Supplied material
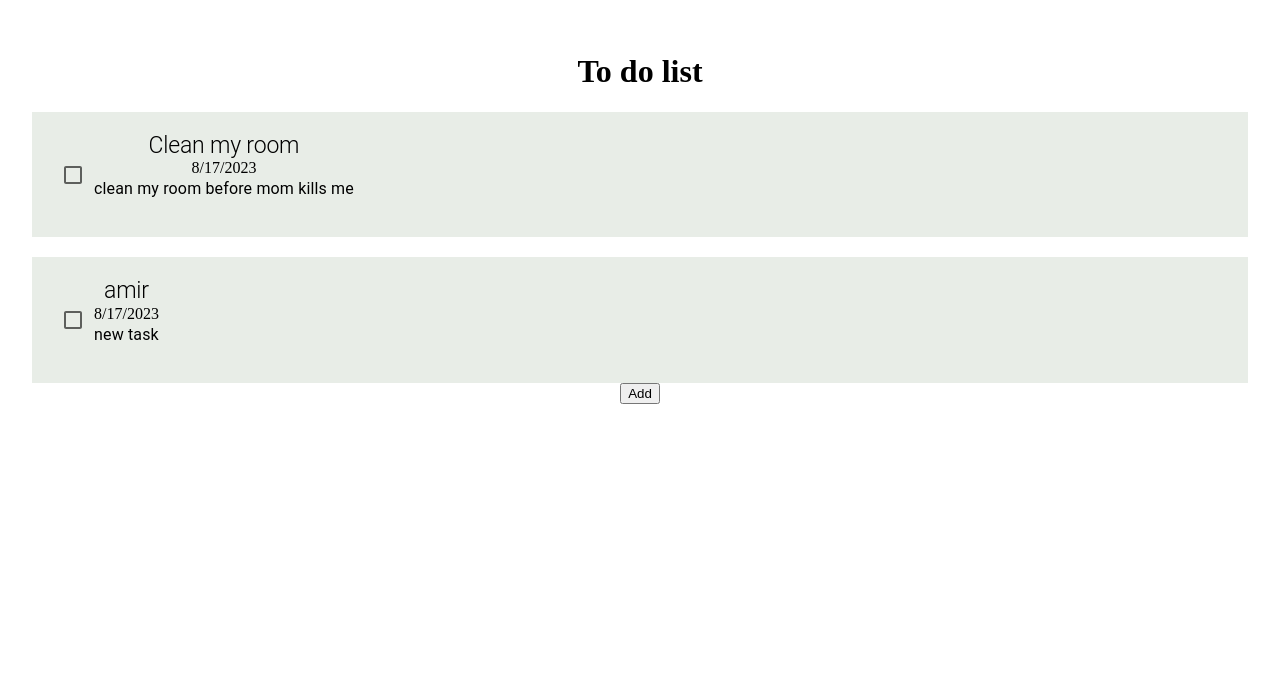
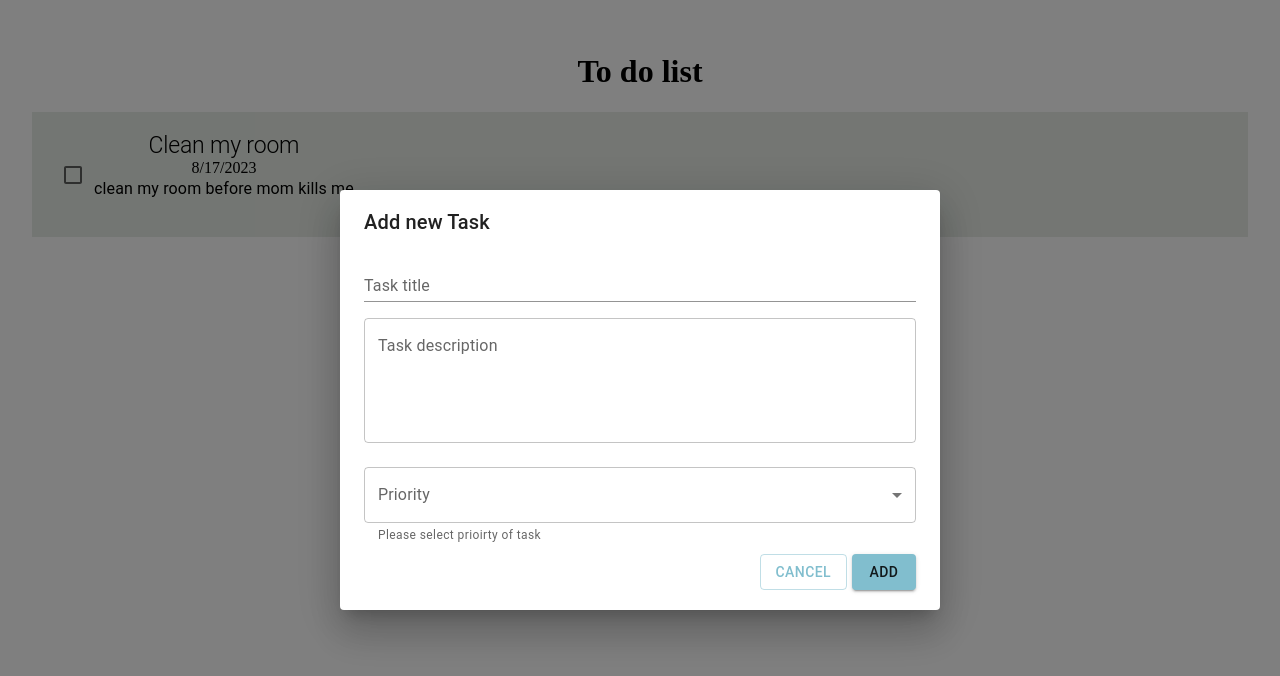
Before and after one commit to amirgc0021/todo, a React (Vite) app: page / in a window 1280 px wide. Both pictures are taken after a click on the button "Add". Shown: the top 676 px of the page. Built offline with nearby package versions, Linux system fonts and the light colour scheme.

Commit message:
added dialog to add new task

```diff
--- a/src/App.tsx
+++ b/src/App.tsx
@@ -1,6 +1,6 @@
 import { TaskList } from 'components/tasks';
 import './App.css';
-import { createTheme, colors, ThemeProvider } from '@mui/material'
+import { createTheme, ThemeProvider } from '@mui/material'
 
 
 function App() {
@@ -11,8 +11,11 @@ function App() {
 			primary: {
 				main: "#E8EDE7"
 			},
+			secondary: {
+				main: "#81BECE"
+			}
 		},
-		spacing: [20,42,5],
+		spacing: [20, 42, 5],
 		typography: {
 			h2: {
 				fontSize: "23px"
--- a/src/components/tasks/addTask/AddTask.tsx
+++ b/src/components/tasks/addTask/AddTask.tsx
@@ -1,28 +1,91 @@
-import InputLabel from '@mui/material/InputLabel';
-import Select from '@mui/material/Select';
 import MenuItem from '@mui/material/MenuItem';
-import Box from '@mui/material/Box';
+import DialogTitle from '@mui/material/DialogTitle';
+import DialogContent from '@mui/material/DialogContent';
+import TextField from '@mui/material/TextField';
+import Button from '@mui/material/Button';
+import Stack from '@mui/material/Stack';
+import { useDispatch } from 'react-redux';
+import { addTask } from 'redux/listSlice';
 
-type Props = {}
+import type{ ItaskItem } from '../types';
 
-export default function AddTask({ }: Props) {
+type Props = {
+	clsoeDialog: () => void
+}
+
+type selectValOption = ItaskItem["priority"];
+
+export default function AddTask({clsoeDialog }: Props) {
+	const dispatch = useDispatch();
+
+	const onFormSubmitted = (e: React.FormEvent<HTMLFormElement>) => {
+		e.preventDefault()
+
+		const formData = new FormData(e.currentTarget);
+
+		dispatch(addTask({
+			title: formData.get("title") as string,
+			description: formData.get("description") as string,
+			priority: formData.get("priority") as selectValOption
+		}));
+
+		clsoeDialog()
+	}
 	return (
-		<Box>
-			<input />
+		<>
+			<DialogTitle>Add new Task</DialogTitle>
+
+			<DialogContent>
+				<form onSubmit={onFormSubmitted}>
+
+					<TextField
+						label="Task title"
+						variant="standard"
+						name='title'
+						fullWidth
+					/>
+					<TextField
+						label="Task description"
+						multiline
+						rows={4}
+						maxRows={4}
+						fullWidth
+						margin='normal'
+						name='description'
+
+					/>
+					<TextField
+						label="Priority"
+						select
+						fullWidth
+						helperText="Please select prioirty of task"
+						margin='normal'
+						name="priority"
+					>
+						<MenuItem value="low">Low</MenuItem>
+						<MenuItem value="medium">Medium</MenuItem>
+						<MenuItem value="high">High</MenuItem>
+					</TextField>
+
+
+					<Stack direction="row" spacing={2} justifyContent={'flex-end'} useFlexGap>
+						<Button variant="outlined" color="secondary" onClick={clsoeDialog}>
+							Cancel
+						</Button>
+						<Button variant='contained' color='secondary' type='submit'>
+							Add
+						</Button>
+					</Stack>
+				</form>
+
+
+			</DialogContent>
+			{/* <input />
 			<textarea />
 
 			<InputLabel id="demo-simple-select-label">Priority</InputLabel>
-			<Select
-				labelId="demo-simple-select-label"
-				id="demo-simple-select"
-				label="Age"
-			>
-				<MenuItem value="Low">Low</MenuItem>
-				<MenuItem value="Medium">Medium</MenuItem>
-				<MenuItem value="High">High</MenuItem>
-			</Select>
 
-			<button>Save</button>
-		</Box>
+			<button>Save</button> */}
+		</>
 	)
 }
--- a/src/components/tasks/taskItem/TaskItem.tsx
+++ b/src/components/tasks/taskItem/TaskItem.tsx
@@ -1,5 +1,4 @@
 import React, { useState } from "react";
-import Box from '@mui/material/Box';
 import Typography from '@mui/material/Typography';
 import CheckBox from '@mui/material/Checkbox';
 import Grid from '@mui/material/Grid';
@@ -23,8 +22,7 @@ export default function TaskItem({ item }: Props) {
 	}
 
 	return (
-		<Grid item>
-			<Grid container className={styles.wrapper} sx={{ bgcolor: "primary.main", p: 0 }} alignItems="center">
+			<Grid container item className={styles.wrapper} sx={{ bgcolor: "primary.main", p: 0 }} alignItems="center">
 				<Grid item>
 					<CheckBox checked={isDone} onChange={updateTaskDoneState} />
 				</Grid>
@@ -36,6 +34,5 @@ export default function TaskItem({ item }: Props) {
 					<Typography paragraph>{item.description}</Typography>
 				</Grid>
 			</Grid>
-		</Grid>
 	)
 }
--- a/src/components/tasks/tasksList/TasksList.tsx
+++ b/src/components/tasks/tasksList/TasksList.tsx
@@ -1,26 +1,27 @@
+import TaskItem from '../taskItem/TaskItem';
+import Dialog from '@mui/material/Dialog';
+import AddTask from '../addTask/AddTask';
+import Grid from '@mui/material/Grid';
+
 import { useMemo, useState } from 'react';
-import { useDispatch, useSelector } from 'react-redux';
+import { useSelector } from 'react-redux';
+
 import type { AppState } from 'redux/store';
-import TaskItem from '../taskItem/TaskItem';
-import Modal from '@mui/material/Modal';
-import AddTask from '../addTask/AddTask';
-import { addTask } from 'redux/listSlice';
-import Grid from '@mui/material/Grid';
 
 type Props = {};
 
 export default function TasksList({ }: Props) {
 	const list = useSelector((state: AppState) => state.listSlice.todoList);
-	const dispatch = useDispatch();
 
-	const [activeUpdateTask, setActiveUpdateTask] = useState(null);
+	const [activeUpdateTask, setActiveUpdateTask] = useState(false);
 
 	const addTaskToList = () => {
-		dispatch(addTask({
-			title: "amir",
-			description: "new task",
-			priority: "high"
-		}))
+
+		setActiveUpdateTask(true)
+	}
+
+	const closeDialog = () => {
+		setActiveUpdateTask(false)
 	}
 
 	const tasksList = useMemo(() => list.map(item => <TaskItem key={item.id} item={item} />), [list])
@@ -32,9 +33,9 @@ export default function TasksList({ }: Props) {
 			</Grid>
 
 			<button onClick={addTaskToList}>Add</button>
-			<Modal open={false}>
-				<AddTask />
-			</Modal>
+			<Dialog open={activeUpdateTask} sx={{p: 0}}>
+				<AddTask clsoeDialog={closeDialog} />
+			</Dialog>
 		</div>
 	)
 }
```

What you have to do
Taking every line of the records above into account, tally those that contain "open" and give only the total.

Result for this exercise
2